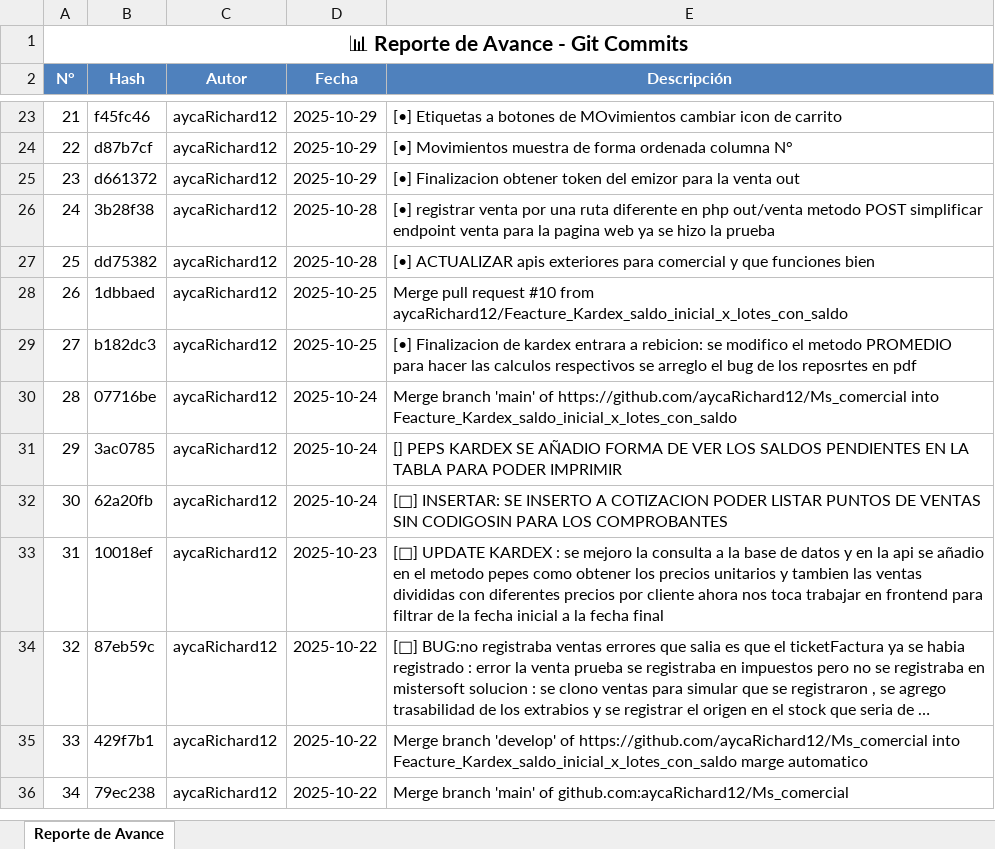
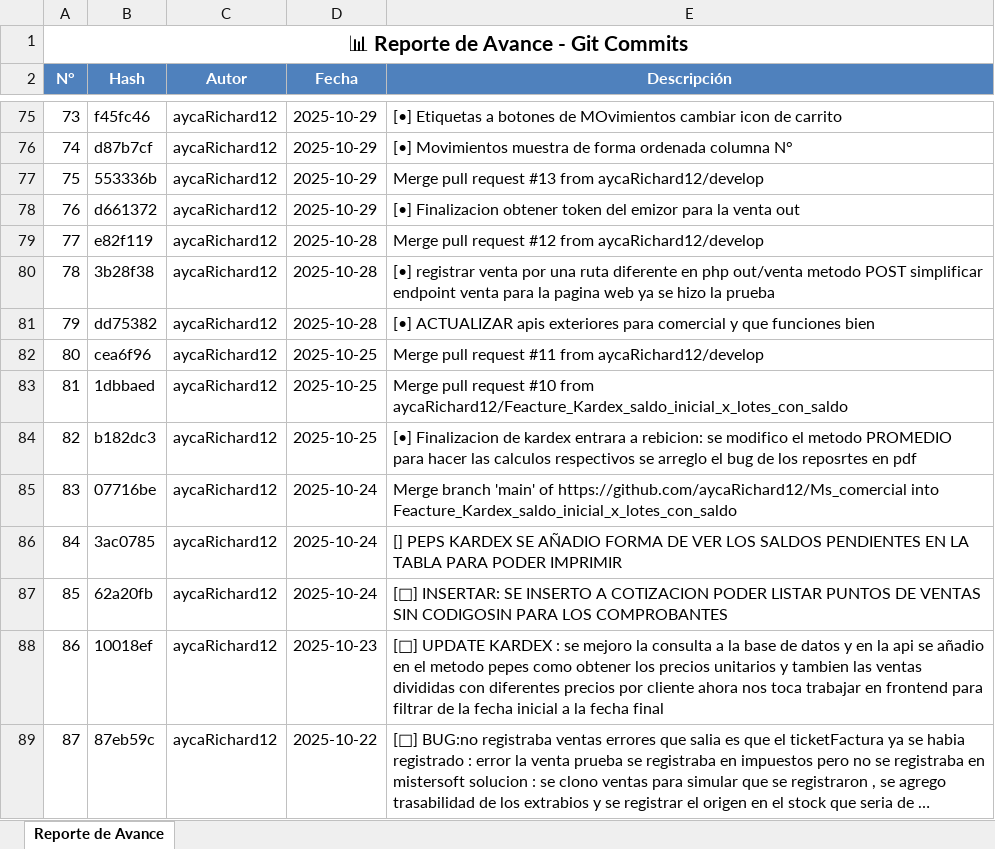
Before and after one commit to aycaRichard12/Ms_comercial, an Excel workbook: reporte_avance.xlsx, sheet Reporte de Avance, drawn as a sheet; only a part is shown, gaps mark what is left out; the shorter side is filled out with more unchanged rows; long unchanged cells end in …; values as stored, in another font and other column widths than the file's, no borders; the diff covers the shown part only; the diff names each change by its address in the sheet, - before the commit and + after, or states it on an @@ line.

Commit message:
info(rep-Nov-Dic): reporte avances

```diff
--- a/reporte_avance.xlsx (sheet Reporte de Avance)
+++ b/reporte_avance.xlsx (sheet Reporte de Avance)
@@ column A (N°) renumbered from row 44 down @@
+row 77: 75 | 553336b | aycaRichard12 | 2025-10-29 | Merge pull request #13 from aycaRichard12/develop
+row 79: 77 | e82f119 | aycaRichard12 | 2025-10-28 | Merge pull request #12 from aycaRichard12/develop
+row 82: 80 | cea6f96 | aycaRichard12 | 2025-10-25 | Merge pull request #11 from aycaRichard12/develop
```
Also changed, not shown: 52 added rows elsewhere in this sheet.
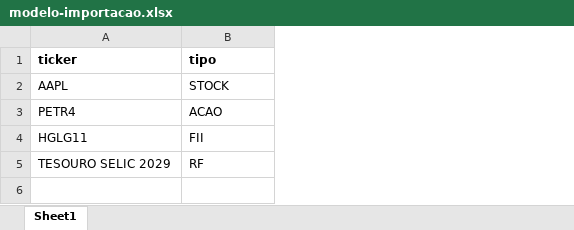
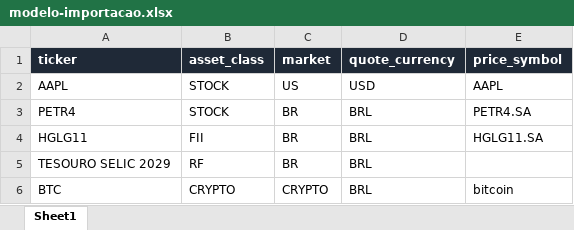
Before and after one commit to Sampaio-Vitor/financial-system, an Excel workbook: frontend/public/modelo-importacao.xlsx, sheet Sheet1, drawn as a sheet; values as stored, in another font and other column widths than the file's, no borders; the diff names each change by its address in the sheet, - before the commit and + after, or states it on an @@ line.

Commit message:
Add BTC catalog and import support

```diff
--- a/frontend/public/modelo-importacao.xlsx (sheet Sheet1)
+++ b/frontend/public/modelo-importacao.xlsx (sheet Sheet1)
+column C (market), rows 2-5: US | BR | BR | BR
+column D (quote_currency), rows 2-5: USD | BRL | BRL | BRL
+column E (price_symbol), rows 2-4: AAPL | PETR4.SA | HGLG11.SA
@@ A1:B1 fill: none → #1F2937, text colour: black → #FFFFFF @@
-B1: tipo
+B1: asset_class
-B3 (asset_class): ACAO
+B3 (asset_class): STOCK
+row 6: BTC | CRYPTO | CRYPTO | BRL | bitcoin
```
Also changed, not shown: 4 other files.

== Task to carry out ==
Give the data again exactly, image-free.

== Response ==
Before and after one commit to aycaRichard12/Ms_comercial, an Excel workbook: reporte_avance.xlsx, sheet Reporte de Avance, drawn as a sheet; only a part is shown, gaps mark what is left out; the shorter side is filled out with more unchanged rows; long unchanged cells end in …; values as stored, in another font and other column widths than the file's, no borders; the diff covers the shown part only; the diff names each change by its address in the sheet, - before the commit and + after, or states it on an @@ line.

Commit message:
info(rep-Nov-Dic): reporte avances

```diff
--- a/reporte_avance.xlsx (sheet Reporte de Avance)
+++ b/reporte_avance.xlsx (sheet Reporte de Avance)
@@ column A (N°) renumbered from row 44 down @@
+row 77: 75 | 553336b | aycaRichard12 | 2025-10-29 | Merge pull request #13 from aycaRichard12/develop
+row 79: 77 | e82f119 | aycaRichard12 | 2025-10-28 | Merge pull request #12 from aycaRichard12/develop
+row 82: 80 | cea6f96 | aycaRichard12 | 2025-10-25 | Merge pull request #11 from aycaRichard12/develop
```
Also changed, not shown: 52 added rows elsewhere in this sheet.
Before and after one commit to Sampaio-Vitor/financial-system, an Excel workbook: frontend/public/modelo-importacao.xlsx, sheet Sheet1, drawn as a sheet; values as stored, in another font and other column widths than the file's, no borders; the diff names each change by its address in the sheet, - before the commit and + after, or states it on an @@ line.

Commit message:
Add BTC catalog and import support

```diff
--- a/frontend/public/modelo-importacao.xlsx (sheet Sheet1)
+++ b/frontend/public/modelo-importacao.xlsx (sheet Sheet1)
+column C (market), rows 2-5: US | BR | BR | BR
+column D (quote_currency), rows 2-5: USD | BRL | BRL | BRL
+column E (price_symbol), rows 2-4: AAPL | PETR4.SA | HGLG11.SA
@@ A1:B1 fill: none → #1F2937, text colour: black → #FFFFFF @@
-B1: tipo
+B1: asset_class
-B3 (asset_class): ACAO
+B3 (asset_class): STOCK
+row 6: BTC | CRYPTO | CRYPTO | BRL | bitcoin
```
Also changed, not shown: 4 other files.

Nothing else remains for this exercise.